Bacillus subtilis contains at least three chromosomally-encoded type I signal peptidases (SPases; SipS, SipT, and SipU), which remove signal peptides from secretory proteins. In addition, certain B. subtilis (natto) strains contain plasmid-encoded type I SPases (SipP). The known type I SPases from B. subtilis show a high degree of similarity to SPases from related bacilli and Staphylococcus aureus and, to a lesser extent, to SPases from other organisms. In addition, the putative active site region of the Bacillus SPases shows similarity to the corresponding region of LexA-like proteases, suggesting that the type I SPases employ a serine-lysine catalytic dyed. Unlike the type I SPase of Escherichia coli, Sips, SipT and SipU are neither essential for protein secretion, nor for viability of the cell. Although non-essential, Sips is an important factor for efficient protein secretion. SipS is transcribed in a growth phase-and medium-dependent manner. Under some conditions, transcription of sipS is controlled by the DegS-DegU two-component regulatory system, indicating that expression of sipS is determined by the same factors that control the expression of most genes for secreted degradative enzymes. These observations suggest thats. subtilis can modulate its capacity and specificity for protein secretion through controlled expression of sipS.

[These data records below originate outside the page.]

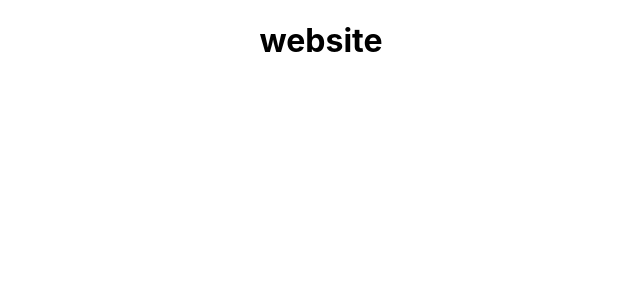
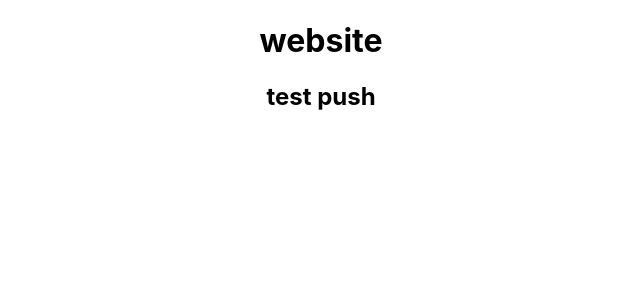
Before and after one commit to WhoCanThisBe/pgr305_h2021_gr101, a React (Create React App) app: page / in a window 1280 px wide. Shown: the top 300 px of the page, without its empty margins (319-959 px from the left). Built offline with nearby package versions, Linux system fonts and the light colour scheme.

Commit message:
testing push direct to main, should fail

```diff
--- a/src/App.tsx
+++ b/src/App.tsx
@@ -6,6 +6,7 @@ function App() {
   return (
     <div className="App">
       <h1>website</h1>
+        <h2>test push</h2>
 
     </div>
   );
```
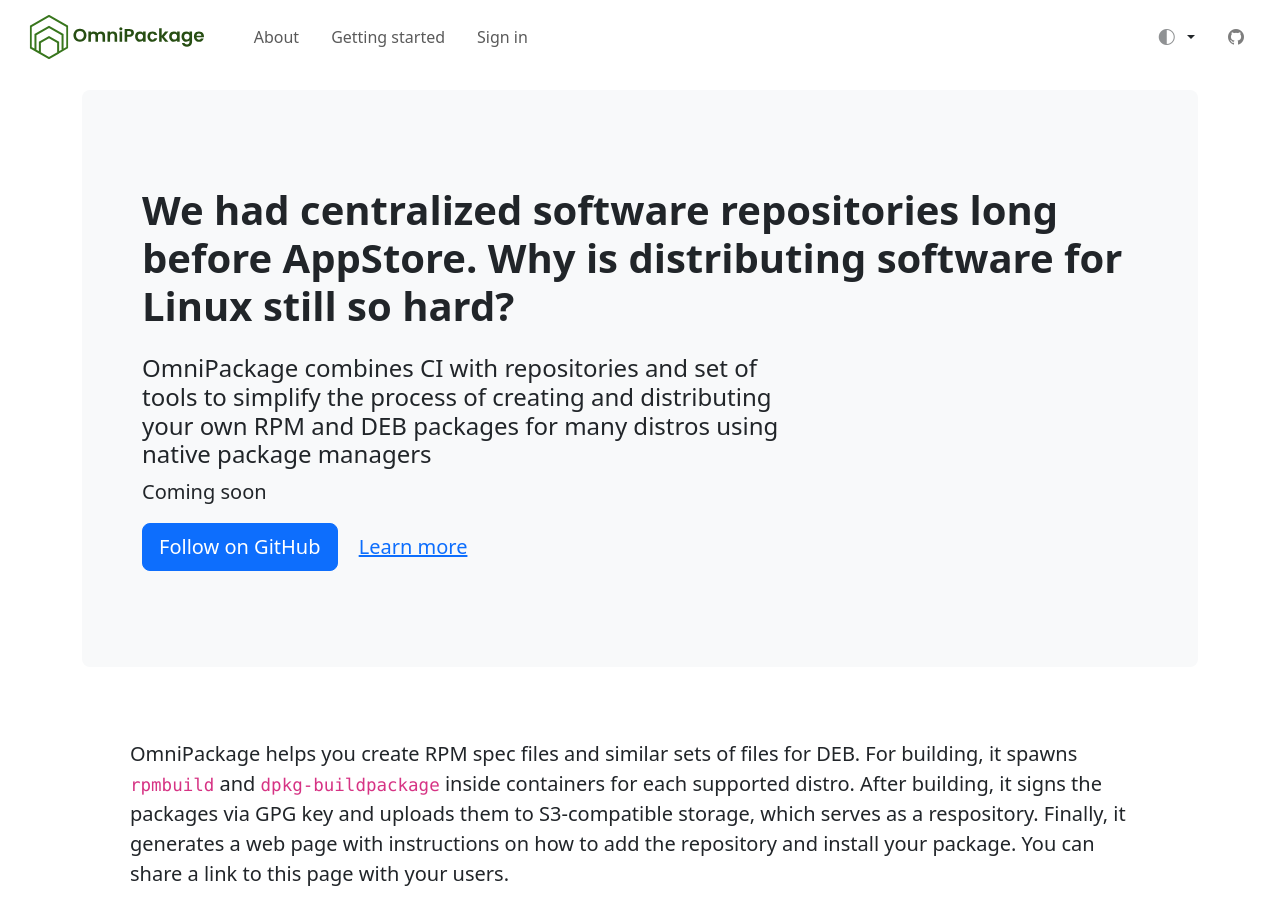
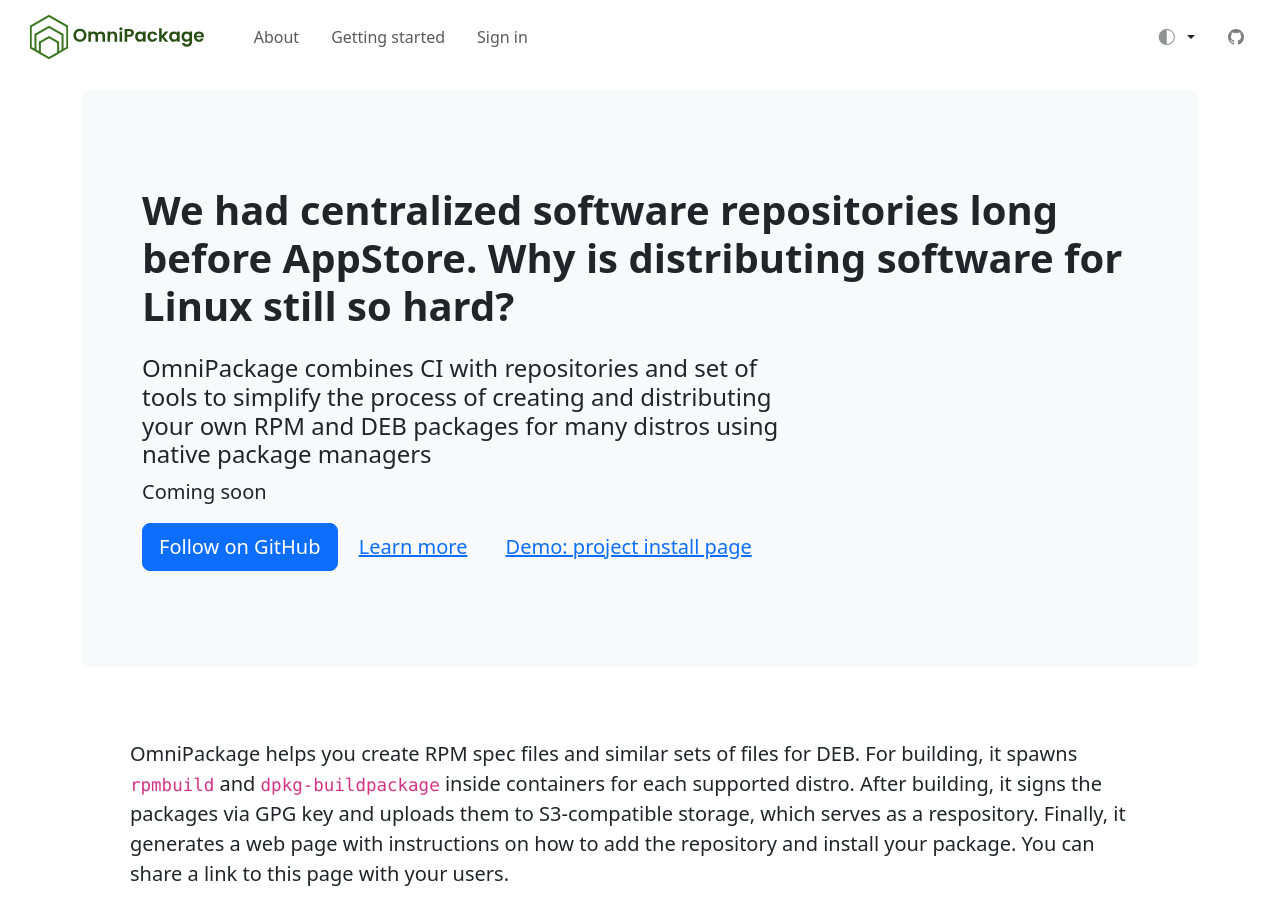
Before and after one commit to omnipackage/.github, a Jekyll site: the page built from index.html, in a window 1280 px wide and 900 px high. Built offline with Jekyll 4.4.1, drawn with Linux system fonts in a browser that asks for light colours.

Commit message:
add demo link

```diff
--- a/index.html
+++ b/index.html
@@ -13,6 +13,8 @@
 
     <a href="https://github.com/omnipackage" class="btn btn-lg btn-primary">Follow on GitHub</a>
     <a href="/about" class="btn btn-lg btn-link">Learn more</a>
+
+    <a href="https://web.omnipackage.org/oleg/mpz/install" target="_blank" class="btn btn-link btn-lg">Demo: project install page</a>
   </div>
 </div>
 
```
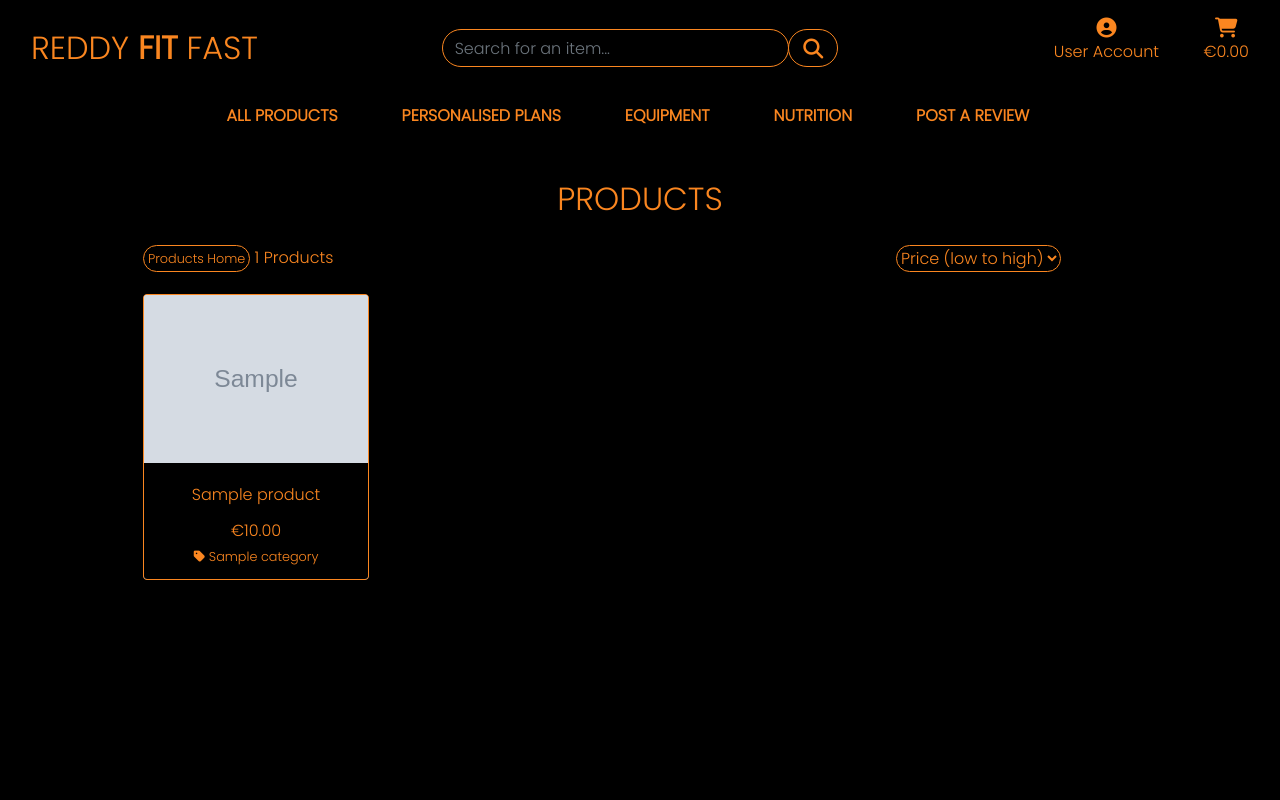
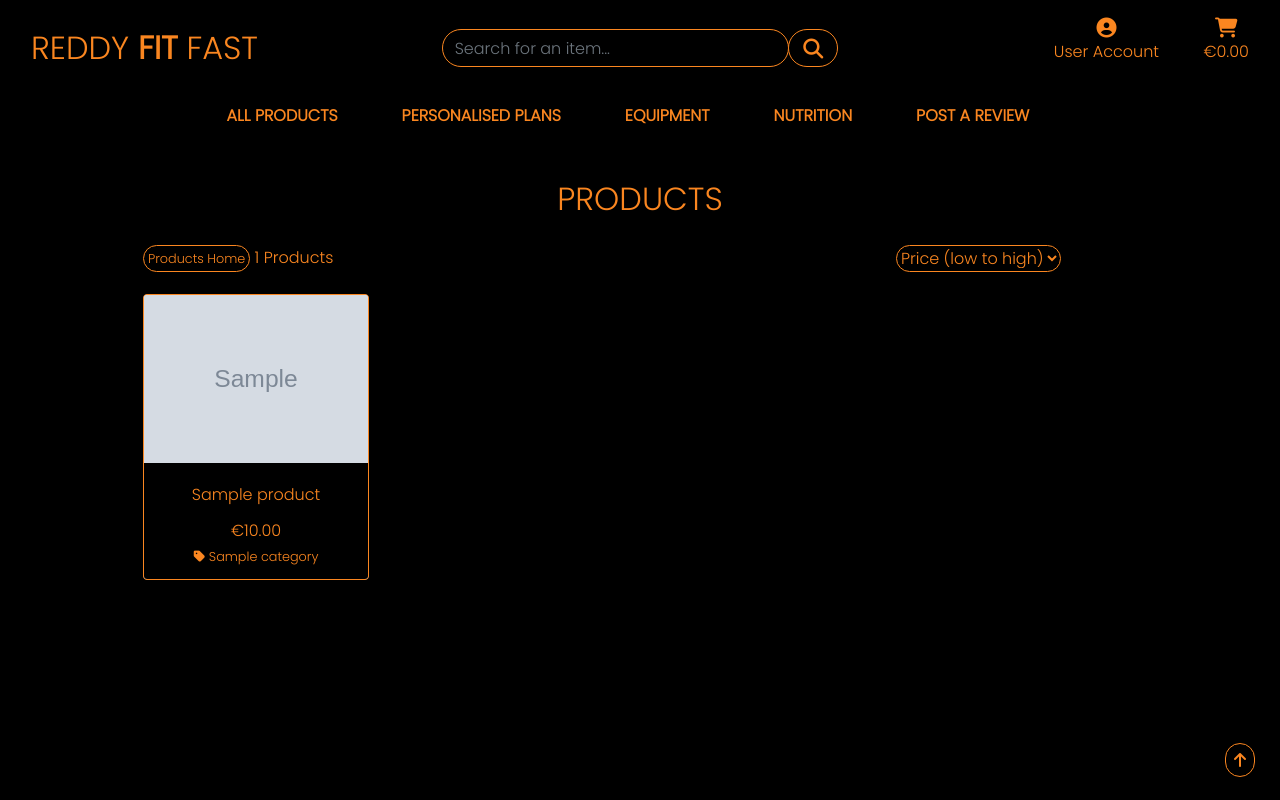
Before and after one commit to Code-Institute-Submissions/MarkReddy87-ReddyFitFast_MayResub, a Django app: a page that uses templates/base.html in a window 1280 px wide. Run offline with Django 3.2, Linux system fonts and the light colour scheme; tables that the repository leaves empty hold one stand-in row (values such as "Sample post"); grey boxes marked "Sample" are stand-in pictures; some libraries are stand-ins or nearby versions.

Commit message:
Added sorting javascript, back to top button and styled the nav links to match the rest of the site

```diff
--- a/products/templates/products/products.html
+++ b/products/templates/products/products.html
@@ -85,4 +85,40 @@
             </div>
         </div>
     </div>
+    <div class="btn-top">
+        <a class="d-flex h-100">
+            <i class="fas fa-arrow-up mx-auto my-auto button-orange rounded-pill border-orange p-2"></i>
+        </a>
+    </div>
 {% endblock %}
+
+{% block postloadjs %}
+    {{ block.super }}
+    <script type="text/javascript">
+        $('.btn-top').click(function(e) {
+            window.scrollTo(0,0)
+        })
+    </script>
+    <script type="text/javascript">
+        $('#sort-selector').change(function() {
+            var selector = $(this);
+            var currentUrl = new URL(window.location);
+
+            var selectedVal = selector.val();
+            if(selectedVal != "reset"){
+                var sort = selectedVal.split("_")[0];
+                var direction = selectedVal.split("_")[1];
+
+                currentUrl.searchParams.set("sort", sort);
+                currentUrl.searchParams.set("direction", direction);
+
+                window.location.replace(currentUrl);
+            } else {
+                currentUrl.searchParams.delete("sort");
+                currentUrl.searchParams.delete("direction");
+
+                window.location.replace(currentUrl);
+            }
+        })
+    </script>
+{% endblock %}
--- a/products/views.py
+++ b/products/views.py
@@ -2,6 +2,7 @@
 from django.shortcuts import render, redirect, reverse, get_object_or_404
 from django.contrib import messages
 from django.db.models import Q
+from django.db.models.functions import Lower
 from .models import Product, Category
 # Create your views here.
 
--- a/static/css/base.css
+++ b/static/css/base.css
@@ -67,6 +67,14 @@ body {
     z-index: -1;
 }
 
+.btn-top {
+    height: 50px;
+    width: 50px;
+    position: fixed;
+    bottom: 15px;
+    right: 15px;
+}
+
 /* -------------------------------- Media Queries */
 
 /* Slightly larger container on xl screens */
--- a/templates/base.html
+++ b/templates/base.html
@@ -70,13 +70,13 @@
             <div class="col-12 col-lg-4 my-auto py-1 py-lg-0">
                 <ul class="list-inline list-unstyled text-center text-lg-right my-0">
                     <li class="list-inline-item dropdown">
-                        <a href="#" class="nav-link button-orange" id="user-options" data-toggle="dropdown" aria-haspopup="true" aria-expandable="false">
+                        <a href="#" class="nav-link button-orange rounded-pill" id="user-options" data-toggle="dropdown" aria-haspopup="true" aria-expandable="false">
                             <div class="text-center">
                                 <div><i class="fas fa-user-circle fa-lg"></i></div>
                                 <p class="my-0">User Account</p>
                             </div>
                         </a>
-                        <div class="dropdown-menu border-0 orange" aria-labelledby="user-options">
+                        <div class="dropdown-menu border-orange orange" aria-labelledby="user-options">
                             {% if request.user.is_authenticated %}
                                 {% if request.user.is_superuser %}
                                     <a href="" class="dropdown-item orange">Manage Products</a>
@@ -90,8 +90,8 @@
                         </div>
                     </li>
                     <li class="list-inline-item">
-                        <a class="{% if grand_total %}text-info font-wieght-bold{% else %}text-black{% endif %} nav-link" href="">
-                            <div class="text-center button-orange">
+                        <a class="nav-link button-orange rounded-pill" href="">
+                            <div class="text-center">
                                 <div><i class="fas fa-shopping-cart fa-lg"></i></div>
                                 <p my-0>
                                     {% if grand_total %}
--- a/templates/includes/main-nav.html
+++ b/templates/includes/main-nav.html
@@ -1,7 +1,7 @@
 <div class="collapse navbar-collapse orange" id="main-nav">
     <ul class="navbar-nav w-auto mx-auto">
         <li class="nav-item dropdown">
-            <a class="logo-font font-weight-bold nav-link button-orange mr-5" href="#" id="all-products-link" data-toggle="dropdown" aria-haspopup="true" aria-expanded="false">
+            <a class="logo-font font-weight-bold nav-link button-orange mr-5 rounded-pill" href="#" id="all-products-link" data-toggle="dropdown" aria-haspopup="true" aria-expanded="false">
                 All Products
             </a>
             <div class="dropdown-menu border-0 orange" aria-labelledby="all-products-link">
@@ -12,7 +12,7 @@
         </li>
 
         <li class="nav-item dropdown">
-            <a class="logo-font font-weight-bold nav-link button-orange mr-5" href="#" id="plans-link" data-toggle="dropdown" aria-haspopup="true" aria-expanded="false">
+            <a class="logo-font font-weight-bold nav-link button-orange mr-5 rounded-pill" href="#" id="plans-link" data-toggle="dropdown" aria-haspopup="true" aria-expanded="false">
                 Personalised Plans
             </a>
             <div class="dropdown-menu border-0 orange" aria-labelledby="plans-link">
@@ -23,7 +23,7 @@
         </li>
 
         <li class="nav-item dropdown">
-            <a class="logo-font font-weight-bold nav-link button-orange mr-5" href="#" id="equipment-link" data-toggle="dropdown" aria-haspopup="true" aria-expanded="false">
+            <a class="logo-font font-weight-bold nav-link button-orange mr-5 rounded-pill" href="#" id="equipment-link" data-toggle="dropdown" aria-haspopup="true" aria-expanded="false">
                 Equipment
             </a>
             <div class="dropdown-menu border-0 orange" aria-labelledby="equipment-link">
@@ -34,7 +34,7 @@
         </li>
 
         <li class="nav-item dropdown">
-            <a class="logo-font font-weight-bold nav-link button-orange mr-5" href="#" id="nutrition-link" data-toggle="dropdown" aria-haspopup="true" aria-expanded="false">
+            <a class="logo-font font-weight-bold nav-link button-orange mr-5 rounded-pill" href="#" id="nutrition-link" data-toggle="dropdown" aria-haspopup="true" aria-expanded="false">
                 Nutrition
             </a>
             <div class="dropdown-menu border-0 orange" aria-labelledby="nutrition-link">
@@ -45,7 +45,7 @@
         </li>
 
         <li>
-            <a class="logo-font font-weight-bold nav-link button-orange mr-5" href="">
+            <a class="logo-font font-weight-bold nav-link button-orange mr-5 rounded-pill" href="">
                 Post a Review
             </a>
         </li>
```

|Title of host publication||Proteolysis in Cell Functions|
|Editors||V K Hopsu Havu, M Jarvinen, H Kirschke|
|Number of pages||8|
|Publication status||Published - 1997|